The level of complexity is usually high in Middle Eastern meals, with lots of herb and spice combinations inspired by the convergence of Eastern and Western influences to shape the food landscape.
Nowadays a trend towards natural ingredients can be seen clearly. Consumers are becoming savvier and taking an interest in the ingredient list on food packaging, and thus they are demanding changes to those ingredients, such as the inclusion of natural flavors as opposed to artificial.
There is a clear trend towards healthier and balanced diets which are coming into the countries. The provenance is a trend, but also naturalness and the need for natural flavors, is certainly a big trend.
There is a strong direction to reduce or remove ingredients considered as bad for you, and a lot is being done to curb the high sugar levels in drinks and to reduce salt and remove MSG in savory food across the Middle East.
Sugar and sodium reduction are becoming more and more of a priority. A sugar tax is being implemented in the region, so the market and producers also need to react to that. Reduced sugar beverages are becoming more popular and adding functional ingredients such as vitamins and minerals becomes more interesting.
Millennials and younger generations are pushing for healthier diets and raising awareness to the effect of lifestyle as a precursor for different health issues such as diabetes and obesity.
Using substitutes for sugar such as stevia can be useful, especially in beverages as typically consumers opt for high sugar and juice content for drinks. In sweet goods, indulgence and rich tasting products are driven by the taste preferences of the consumers.

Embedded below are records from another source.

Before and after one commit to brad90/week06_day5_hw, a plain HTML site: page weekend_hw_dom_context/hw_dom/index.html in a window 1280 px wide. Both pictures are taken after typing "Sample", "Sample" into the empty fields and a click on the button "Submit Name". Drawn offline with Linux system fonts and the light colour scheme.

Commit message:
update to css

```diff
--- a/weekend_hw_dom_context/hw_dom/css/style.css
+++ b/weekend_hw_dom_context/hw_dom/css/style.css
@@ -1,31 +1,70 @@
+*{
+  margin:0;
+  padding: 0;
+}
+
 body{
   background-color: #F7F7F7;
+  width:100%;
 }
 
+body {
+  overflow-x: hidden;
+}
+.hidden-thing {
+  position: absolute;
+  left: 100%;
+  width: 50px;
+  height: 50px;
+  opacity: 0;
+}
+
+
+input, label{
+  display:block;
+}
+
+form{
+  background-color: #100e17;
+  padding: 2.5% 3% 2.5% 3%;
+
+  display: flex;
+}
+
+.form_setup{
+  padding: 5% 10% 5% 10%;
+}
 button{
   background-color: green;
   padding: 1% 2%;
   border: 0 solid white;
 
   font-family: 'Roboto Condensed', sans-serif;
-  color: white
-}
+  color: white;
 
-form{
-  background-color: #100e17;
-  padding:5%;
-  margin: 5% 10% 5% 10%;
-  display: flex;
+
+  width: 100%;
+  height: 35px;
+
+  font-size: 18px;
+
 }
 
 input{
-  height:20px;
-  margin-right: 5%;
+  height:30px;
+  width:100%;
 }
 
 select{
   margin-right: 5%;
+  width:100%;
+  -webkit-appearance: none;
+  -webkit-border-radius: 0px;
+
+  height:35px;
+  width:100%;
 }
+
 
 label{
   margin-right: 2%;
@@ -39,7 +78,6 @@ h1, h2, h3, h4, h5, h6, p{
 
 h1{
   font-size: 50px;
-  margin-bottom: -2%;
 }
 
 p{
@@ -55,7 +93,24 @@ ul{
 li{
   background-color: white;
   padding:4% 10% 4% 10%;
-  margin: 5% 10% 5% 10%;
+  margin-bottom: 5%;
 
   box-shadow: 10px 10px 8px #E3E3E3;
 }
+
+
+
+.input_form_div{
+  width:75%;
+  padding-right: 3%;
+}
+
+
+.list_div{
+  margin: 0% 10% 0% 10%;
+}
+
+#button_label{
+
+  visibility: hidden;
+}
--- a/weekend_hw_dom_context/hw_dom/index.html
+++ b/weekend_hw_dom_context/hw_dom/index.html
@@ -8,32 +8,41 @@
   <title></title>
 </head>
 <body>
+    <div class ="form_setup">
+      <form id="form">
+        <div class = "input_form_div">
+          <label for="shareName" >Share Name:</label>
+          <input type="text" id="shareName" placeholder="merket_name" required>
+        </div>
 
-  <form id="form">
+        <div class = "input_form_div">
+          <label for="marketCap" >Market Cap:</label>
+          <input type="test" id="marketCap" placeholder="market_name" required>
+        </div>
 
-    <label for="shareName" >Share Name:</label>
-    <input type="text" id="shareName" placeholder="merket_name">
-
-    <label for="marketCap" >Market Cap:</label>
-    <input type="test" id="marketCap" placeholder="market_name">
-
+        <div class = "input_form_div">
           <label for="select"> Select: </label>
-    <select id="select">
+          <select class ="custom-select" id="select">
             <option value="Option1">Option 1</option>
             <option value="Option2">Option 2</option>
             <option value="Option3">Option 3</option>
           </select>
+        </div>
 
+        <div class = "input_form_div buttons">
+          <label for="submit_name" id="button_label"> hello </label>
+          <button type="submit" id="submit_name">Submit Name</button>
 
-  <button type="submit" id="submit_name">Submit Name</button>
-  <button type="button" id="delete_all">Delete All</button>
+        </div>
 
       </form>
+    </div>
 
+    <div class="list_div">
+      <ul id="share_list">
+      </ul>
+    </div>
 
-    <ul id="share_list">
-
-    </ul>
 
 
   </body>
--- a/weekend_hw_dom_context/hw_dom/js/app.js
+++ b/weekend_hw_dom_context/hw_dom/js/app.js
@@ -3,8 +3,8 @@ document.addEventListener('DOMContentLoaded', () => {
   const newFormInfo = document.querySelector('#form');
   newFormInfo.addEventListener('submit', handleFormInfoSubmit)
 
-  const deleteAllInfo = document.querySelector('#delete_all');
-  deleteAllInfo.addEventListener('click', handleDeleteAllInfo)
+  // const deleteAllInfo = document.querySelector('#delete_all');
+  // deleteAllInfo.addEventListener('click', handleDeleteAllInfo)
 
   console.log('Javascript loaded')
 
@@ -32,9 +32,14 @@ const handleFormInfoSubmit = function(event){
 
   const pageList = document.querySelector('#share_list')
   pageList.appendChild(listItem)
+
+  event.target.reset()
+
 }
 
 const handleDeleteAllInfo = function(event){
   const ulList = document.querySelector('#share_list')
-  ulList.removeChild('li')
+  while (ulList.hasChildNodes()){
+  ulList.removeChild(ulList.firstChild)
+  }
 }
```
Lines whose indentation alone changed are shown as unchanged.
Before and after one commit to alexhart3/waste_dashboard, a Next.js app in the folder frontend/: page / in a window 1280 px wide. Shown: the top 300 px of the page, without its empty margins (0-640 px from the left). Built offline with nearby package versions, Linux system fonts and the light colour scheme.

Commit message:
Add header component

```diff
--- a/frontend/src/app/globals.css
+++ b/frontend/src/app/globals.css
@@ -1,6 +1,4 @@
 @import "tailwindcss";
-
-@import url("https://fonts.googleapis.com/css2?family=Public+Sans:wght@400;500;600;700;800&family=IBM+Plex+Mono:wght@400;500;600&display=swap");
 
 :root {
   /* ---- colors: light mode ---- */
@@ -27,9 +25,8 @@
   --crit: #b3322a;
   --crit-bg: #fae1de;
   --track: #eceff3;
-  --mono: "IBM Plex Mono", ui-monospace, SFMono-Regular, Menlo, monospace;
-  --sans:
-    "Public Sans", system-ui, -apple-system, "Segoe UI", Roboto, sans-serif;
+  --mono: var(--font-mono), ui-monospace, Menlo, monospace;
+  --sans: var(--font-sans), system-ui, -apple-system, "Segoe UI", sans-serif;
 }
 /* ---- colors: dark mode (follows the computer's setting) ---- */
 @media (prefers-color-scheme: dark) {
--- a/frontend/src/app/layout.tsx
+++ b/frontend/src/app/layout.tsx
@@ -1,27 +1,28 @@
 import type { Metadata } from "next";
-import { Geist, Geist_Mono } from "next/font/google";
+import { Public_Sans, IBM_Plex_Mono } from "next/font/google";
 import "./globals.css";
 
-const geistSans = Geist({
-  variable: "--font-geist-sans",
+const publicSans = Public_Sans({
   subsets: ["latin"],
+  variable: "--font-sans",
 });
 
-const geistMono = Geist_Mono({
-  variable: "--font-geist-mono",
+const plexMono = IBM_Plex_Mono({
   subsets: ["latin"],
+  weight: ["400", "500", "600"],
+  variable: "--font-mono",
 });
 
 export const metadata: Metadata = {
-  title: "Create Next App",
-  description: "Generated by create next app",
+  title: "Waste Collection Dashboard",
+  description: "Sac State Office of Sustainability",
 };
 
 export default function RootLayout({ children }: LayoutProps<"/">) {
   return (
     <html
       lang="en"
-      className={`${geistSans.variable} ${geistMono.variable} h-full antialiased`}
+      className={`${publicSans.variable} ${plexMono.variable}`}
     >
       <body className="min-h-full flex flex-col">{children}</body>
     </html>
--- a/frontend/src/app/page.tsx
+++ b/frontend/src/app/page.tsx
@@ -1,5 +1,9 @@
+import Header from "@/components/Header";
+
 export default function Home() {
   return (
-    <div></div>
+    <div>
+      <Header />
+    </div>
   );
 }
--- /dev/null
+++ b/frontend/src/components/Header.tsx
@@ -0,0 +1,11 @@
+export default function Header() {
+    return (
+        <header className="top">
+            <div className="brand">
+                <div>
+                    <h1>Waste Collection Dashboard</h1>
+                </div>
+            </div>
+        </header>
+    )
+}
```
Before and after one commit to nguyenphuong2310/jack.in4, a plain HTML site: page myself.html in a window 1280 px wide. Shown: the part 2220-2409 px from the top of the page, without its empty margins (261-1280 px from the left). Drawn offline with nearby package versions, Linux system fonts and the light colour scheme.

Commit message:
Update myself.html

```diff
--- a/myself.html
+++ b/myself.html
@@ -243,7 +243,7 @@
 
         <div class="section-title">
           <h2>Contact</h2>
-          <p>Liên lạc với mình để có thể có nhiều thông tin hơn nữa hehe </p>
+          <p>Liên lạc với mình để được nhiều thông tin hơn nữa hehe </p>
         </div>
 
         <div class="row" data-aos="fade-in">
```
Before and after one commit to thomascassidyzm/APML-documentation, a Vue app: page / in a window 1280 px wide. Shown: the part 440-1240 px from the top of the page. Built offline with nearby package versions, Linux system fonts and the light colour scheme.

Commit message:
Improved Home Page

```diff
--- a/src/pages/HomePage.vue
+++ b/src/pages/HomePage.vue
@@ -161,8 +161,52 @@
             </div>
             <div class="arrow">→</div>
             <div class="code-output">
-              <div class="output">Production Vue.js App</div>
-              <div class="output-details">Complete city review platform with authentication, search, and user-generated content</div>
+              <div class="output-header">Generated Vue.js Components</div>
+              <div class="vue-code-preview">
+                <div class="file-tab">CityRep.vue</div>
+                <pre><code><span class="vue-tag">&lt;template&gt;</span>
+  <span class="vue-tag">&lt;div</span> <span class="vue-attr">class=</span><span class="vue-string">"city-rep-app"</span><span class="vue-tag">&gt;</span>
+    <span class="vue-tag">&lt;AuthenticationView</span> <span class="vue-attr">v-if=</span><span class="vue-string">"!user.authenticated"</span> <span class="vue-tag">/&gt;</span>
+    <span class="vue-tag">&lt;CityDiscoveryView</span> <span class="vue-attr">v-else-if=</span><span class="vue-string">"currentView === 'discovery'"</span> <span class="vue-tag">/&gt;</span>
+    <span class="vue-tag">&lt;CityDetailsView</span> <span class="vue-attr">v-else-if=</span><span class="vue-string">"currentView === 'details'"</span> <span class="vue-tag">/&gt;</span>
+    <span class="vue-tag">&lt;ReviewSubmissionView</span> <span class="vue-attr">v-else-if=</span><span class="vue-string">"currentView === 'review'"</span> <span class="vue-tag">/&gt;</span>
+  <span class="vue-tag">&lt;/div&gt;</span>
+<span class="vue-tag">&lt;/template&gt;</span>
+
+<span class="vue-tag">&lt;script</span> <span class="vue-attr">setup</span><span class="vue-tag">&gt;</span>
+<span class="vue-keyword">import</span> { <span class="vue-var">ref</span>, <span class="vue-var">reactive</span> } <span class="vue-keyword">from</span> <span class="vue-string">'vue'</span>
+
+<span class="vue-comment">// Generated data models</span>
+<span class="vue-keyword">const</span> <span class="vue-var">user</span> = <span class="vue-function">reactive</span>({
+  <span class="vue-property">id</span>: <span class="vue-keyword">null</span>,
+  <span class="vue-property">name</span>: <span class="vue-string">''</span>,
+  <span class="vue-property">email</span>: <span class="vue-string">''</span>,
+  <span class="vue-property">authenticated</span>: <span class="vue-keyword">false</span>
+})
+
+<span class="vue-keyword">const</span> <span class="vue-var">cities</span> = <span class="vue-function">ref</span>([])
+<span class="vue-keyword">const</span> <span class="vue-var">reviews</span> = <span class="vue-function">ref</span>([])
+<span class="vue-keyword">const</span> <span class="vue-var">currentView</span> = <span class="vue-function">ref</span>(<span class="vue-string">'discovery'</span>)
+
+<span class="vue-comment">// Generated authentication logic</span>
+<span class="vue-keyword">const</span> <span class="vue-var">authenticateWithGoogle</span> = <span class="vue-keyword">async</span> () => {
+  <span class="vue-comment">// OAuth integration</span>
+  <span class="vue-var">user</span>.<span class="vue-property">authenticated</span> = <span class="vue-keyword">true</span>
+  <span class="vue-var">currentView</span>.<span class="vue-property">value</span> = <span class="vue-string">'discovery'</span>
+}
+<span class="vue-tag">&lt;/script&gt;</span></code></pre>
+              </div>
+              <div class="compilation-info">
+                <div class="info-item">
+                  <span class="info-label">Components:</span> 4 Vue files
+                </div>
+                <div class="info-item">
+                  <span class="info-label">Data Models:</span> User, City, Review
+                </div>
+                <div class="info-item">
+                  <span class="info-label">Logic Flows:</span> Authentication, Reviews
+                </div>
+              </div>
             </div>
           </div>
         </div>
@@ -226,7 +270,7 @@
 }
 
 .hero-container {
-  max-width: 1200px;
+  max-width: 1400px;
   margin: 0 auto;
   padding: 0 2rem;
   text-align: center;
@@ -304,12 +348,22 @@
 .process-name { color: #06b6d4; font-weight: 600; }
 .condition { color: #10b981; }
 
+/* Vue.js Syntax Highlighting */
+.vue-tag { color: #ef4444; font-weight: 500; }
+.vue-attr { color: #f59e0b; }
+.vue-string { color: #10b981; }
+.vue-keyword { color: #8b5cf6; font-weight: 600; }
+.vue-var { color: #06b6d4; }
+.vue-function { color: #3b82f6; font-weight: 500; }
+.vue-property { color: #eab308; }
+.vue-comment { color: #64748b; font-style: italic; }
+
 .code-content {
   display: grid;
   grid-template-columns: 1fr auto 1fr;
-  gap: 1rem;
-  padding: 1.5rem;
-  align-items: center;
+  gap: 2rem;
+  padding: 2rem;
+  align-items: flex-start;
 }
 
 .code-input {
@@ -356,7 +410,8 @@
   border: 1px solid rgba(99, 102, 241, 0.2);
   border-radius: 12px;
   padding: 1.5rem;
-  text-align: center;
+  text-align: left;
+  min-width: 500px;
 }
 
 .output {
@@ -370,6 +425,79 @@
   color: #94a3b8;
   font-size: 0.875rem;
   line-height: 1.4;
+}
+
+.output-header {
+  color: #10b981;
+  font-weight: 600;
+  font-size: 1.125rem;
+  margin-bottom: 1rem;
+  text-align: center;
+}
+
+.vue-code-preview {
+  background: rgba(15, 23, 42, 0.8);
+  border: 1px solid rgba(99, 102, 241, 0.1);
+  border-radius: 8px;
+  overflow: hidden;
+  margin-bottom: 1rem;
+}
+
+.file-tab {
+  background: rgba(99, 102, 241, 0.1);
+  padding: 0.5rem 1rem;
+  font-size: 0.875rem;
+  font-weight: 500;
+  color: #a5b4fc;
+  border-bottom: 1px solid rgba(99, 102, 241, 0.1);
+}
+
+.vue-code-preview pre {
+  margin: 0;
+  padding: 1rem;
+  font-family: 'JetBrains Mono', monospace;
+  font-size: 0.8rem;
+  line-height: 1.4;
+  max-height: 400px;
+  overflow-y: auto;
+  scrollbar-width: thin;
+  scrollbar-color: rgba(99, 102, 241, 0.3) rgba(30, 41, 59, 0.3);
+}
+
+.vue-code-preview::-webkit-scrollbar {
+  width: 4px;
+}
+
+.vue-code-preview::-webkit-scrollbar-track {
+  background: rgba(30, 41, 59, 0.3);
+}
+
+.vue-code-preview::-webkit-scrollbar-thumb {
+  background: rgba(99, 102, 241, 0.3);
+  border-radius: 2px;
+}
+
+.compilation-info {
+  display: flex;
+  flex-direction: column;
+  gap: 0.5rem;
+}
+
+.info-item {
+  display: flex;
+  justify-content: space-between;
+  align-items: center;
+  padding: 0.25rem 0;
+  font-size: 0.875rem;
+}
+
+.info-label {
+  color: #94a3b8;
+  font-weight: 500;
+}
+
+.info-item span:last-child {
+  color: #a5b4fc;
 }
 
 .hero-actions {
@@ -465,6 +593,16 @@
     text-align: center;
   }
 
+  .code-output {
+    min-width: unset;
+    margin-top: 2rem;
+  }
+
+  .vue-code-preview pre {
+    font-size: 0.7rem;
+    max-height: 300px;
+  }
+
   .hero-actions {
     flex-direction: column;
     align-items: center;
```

The use of nuts is also quite prominent in this cuisine, such as walnuts, pistachios, almonds and hazelnuts, which are equally used in savory and sweet preparations. Dates and provenance fruits are also widely used in the region.
(By our own staff)